The Recession on Television

James Poniewozik points out that, because of how television production works, the economy characters have to work with in television shows will always lag behind where we actually are:

Does TV have some sort of agenda to talk down the economy? Do programmers realize that average Americans are hurting far more than the statistics and positive spin might make it show? The truth, if you follow the TV business, is neither so nefarious nor profound. Whenever TV chases social trends and zeitgeist plots, there’s a lag time. It takes months or even years to develop scripted shows, and often by the time TV jumps on a trend in the headlines, the headlines have changed. Just as it was quite a while before primetime shows addressed the aftermath of the 2008 financial collapse, you’d have to expect it to be a while before they reflected any recovery. (Just look at the recent Work It, thankfully no longer with us, in which two guys dressed in drag to get jobs to play off the already-dated “mancession” trend.)

Though I also suspect that any recovery and boom—if and when there is one—will have to be well along before primetime TV is willing to acknowledge it. TV networks want a great economy to sell ads in, but TV writers probably like working with the assumption that it’s tough out there—not for propaganda reasons but dramatic ones. Hard economic times create conflict. They provide stakes, and they supply motivation. TV thrives on characters with challenges in extreme situations, and a recession provides a perfect reason to have characters go to extremes to put food on the table.

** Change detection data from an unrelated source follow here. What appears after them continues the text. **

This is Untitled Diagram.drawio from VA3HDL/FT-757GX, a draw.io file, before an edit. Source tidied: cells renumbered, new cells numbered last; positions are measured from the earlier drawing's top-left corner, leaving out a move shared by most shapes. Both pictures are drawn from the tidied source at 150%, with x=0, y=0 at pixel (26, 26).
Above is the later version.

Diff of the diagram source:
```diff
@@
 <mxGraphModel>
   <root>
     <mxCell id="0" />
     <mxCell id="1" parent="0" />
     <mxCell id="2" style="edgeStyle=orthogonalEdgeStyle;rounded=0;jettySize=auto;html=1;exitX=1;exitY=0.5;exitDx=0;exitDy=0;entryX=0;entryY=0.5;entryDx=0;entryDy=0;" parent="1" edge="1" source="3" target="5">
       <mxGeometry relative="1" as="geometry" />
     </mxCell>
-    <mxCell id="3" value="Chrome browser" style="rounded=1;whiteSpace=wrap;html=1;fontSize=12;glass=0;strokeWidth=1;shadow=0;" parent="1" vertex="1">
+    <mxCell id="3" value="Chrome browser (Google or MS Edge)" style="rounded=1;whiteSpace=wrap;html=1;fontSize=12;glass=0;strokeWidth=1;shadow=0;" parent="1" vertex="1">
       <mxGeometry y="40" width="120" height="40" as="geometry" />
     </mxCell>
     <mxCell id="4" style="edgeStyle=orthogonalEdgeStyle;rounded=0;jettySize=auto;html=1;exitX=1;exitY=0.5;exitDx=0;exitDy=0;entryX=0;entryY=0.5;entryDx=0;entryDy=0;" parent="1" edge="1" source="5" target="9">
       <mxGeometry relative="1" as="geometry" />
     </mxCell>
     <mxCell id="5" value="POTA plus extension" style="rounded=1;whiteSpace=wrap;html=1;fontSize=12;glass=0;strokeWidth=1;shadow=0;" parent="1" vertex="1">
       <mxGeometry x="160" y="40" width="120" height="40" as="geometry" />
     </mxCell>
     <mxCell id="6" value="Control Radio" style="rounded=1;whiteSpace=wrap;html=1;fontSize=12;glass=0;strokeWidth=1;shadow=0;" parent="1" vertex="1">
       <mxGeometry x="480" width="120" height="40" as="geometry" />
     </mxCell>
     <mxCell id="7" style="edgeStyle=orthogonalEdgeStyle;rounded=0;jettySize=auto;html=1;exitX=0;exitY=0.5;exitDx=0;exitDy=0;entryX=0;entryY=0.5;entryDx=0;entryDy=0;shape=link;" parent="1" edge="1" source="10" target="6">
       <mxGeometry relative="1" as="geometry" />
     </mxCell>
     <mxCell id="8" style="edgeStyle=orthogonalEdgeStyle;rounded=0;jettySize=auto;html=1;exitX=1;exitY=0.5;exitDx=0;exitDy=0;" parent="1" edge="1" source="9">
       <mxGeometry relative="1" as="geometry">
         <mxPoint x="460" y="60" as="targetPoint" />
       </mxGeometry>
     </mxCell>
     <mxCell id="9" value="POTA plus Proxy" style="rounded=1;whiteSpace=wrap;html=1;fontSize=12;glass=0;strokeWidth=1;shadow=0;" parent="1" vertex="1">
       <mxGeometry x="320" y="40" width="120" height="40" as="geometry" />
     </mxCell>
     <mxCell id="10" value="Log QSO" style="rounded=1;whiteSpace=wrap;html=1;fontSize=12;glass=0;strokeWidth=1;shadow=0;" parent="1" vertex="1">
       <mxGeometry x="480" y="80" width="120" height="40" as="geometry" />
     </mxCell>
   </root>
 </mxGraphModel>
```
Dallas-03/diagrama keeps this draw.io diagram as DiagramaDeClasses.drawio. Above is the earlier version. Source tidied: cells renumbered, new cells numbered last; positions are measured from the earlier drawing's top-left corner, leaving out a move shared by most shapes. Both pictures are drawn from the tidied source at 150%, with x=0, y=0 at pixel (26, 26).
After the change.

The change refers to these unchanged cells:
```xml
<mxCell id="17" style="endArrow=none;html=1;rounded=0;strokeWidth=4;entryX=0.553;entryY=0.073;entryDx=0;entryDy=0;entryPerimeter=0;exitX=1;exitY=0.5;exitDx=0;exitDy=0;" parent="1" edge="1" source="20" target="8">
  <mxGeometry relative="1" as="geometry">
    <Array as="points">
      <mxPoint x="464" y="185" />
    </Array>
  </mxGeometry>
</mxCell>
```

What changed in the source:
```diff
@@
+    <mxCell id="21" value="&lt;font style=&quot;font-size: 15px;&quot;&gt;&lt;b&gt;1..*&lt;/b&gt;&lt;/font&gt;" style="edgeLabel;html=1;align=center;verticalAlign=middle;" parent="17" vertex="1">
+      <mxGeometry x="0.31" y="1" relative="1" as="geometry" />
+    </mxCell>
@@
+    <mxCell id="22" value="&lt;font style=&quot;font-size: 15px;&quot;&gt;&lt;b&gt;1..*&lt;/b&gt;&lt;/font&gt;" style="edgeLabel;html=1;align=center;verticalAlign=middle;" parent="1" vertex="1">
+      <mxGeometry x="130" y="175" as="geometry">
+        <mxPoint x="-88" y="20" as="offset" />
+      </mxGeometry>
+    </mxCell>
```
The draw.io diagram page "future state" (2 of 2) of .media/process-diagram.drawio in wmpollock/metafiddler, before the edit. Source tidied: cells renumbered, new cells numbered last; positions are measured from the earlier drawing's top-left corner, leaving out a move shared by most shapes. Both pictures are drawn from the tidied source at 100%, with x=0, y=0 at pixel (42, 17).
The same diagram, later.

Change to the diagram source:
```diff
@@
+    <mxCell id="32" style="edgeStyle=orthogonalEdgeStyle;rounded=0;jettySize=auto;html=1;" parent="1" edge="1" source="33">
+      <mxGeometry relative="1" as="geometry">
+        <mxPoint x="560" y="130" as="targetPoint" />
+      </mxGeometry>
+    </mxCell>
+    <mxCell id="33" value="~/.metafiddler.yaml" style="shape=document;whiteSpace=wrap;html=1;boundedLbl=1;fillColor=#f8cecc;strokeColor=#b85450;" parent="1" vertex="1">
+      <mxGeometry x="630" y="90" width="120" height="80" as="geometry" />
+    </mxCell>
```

I’d argue, though, that the current crop of recession shows hasn’t actually confronted the economy particularly head-on for the source of drama. The use of Ponzi schemers rather than investment bankers is a perfect example of this. Television’s littered with Madoff-like Ponzi schemers from 2 Broke Girls, to Revenge, to Don’t Trust The Bitch in Apartment 23 all out of proportion to the actual number of Ponzi schemes operating and the damage they did. Outright fraudsters may be sexy and dramatic, but they’re not actually the reason the economy ended up in a recession.

Explaining what did happen is a much more complicated process, something that many shows don’t seem particularly interested in tackling. But there are other ways to get at the long-term changes in the economy that are going to affect characters and constrain their choices for years. Both 30 Rock and 2 Broke Girls have alluded to student loans their characters carry—Liz, when interviewing with a co-op board explains of her loan that “It is outstanding,” and Max labors in service to her debt rather than their future. But rather than shaping their decisions. In both shows, the loans show up briefly and then disappear—Liz talks to Jack about wiping out her debt and saving for retirement, and Max and Caroline pay off Caroline’s debt with a party. In neither show is debt the long-term problem it is in real life. Similarly, we haven’t had a lot of programing that addresses the lack of retirement security: there’s a generation of workers who are going to have to keep working much longer than they anticipated, and there’s drama in that, even if it’s not of the “what desperate act will I take to put food on the table this week” variety. It’s true America may be going to work. But that doesn’t mean that we’ll suddenly stop bearing the consequences of long-term changes in our economy that were under way before the recession started and will have consequences long after it’s over.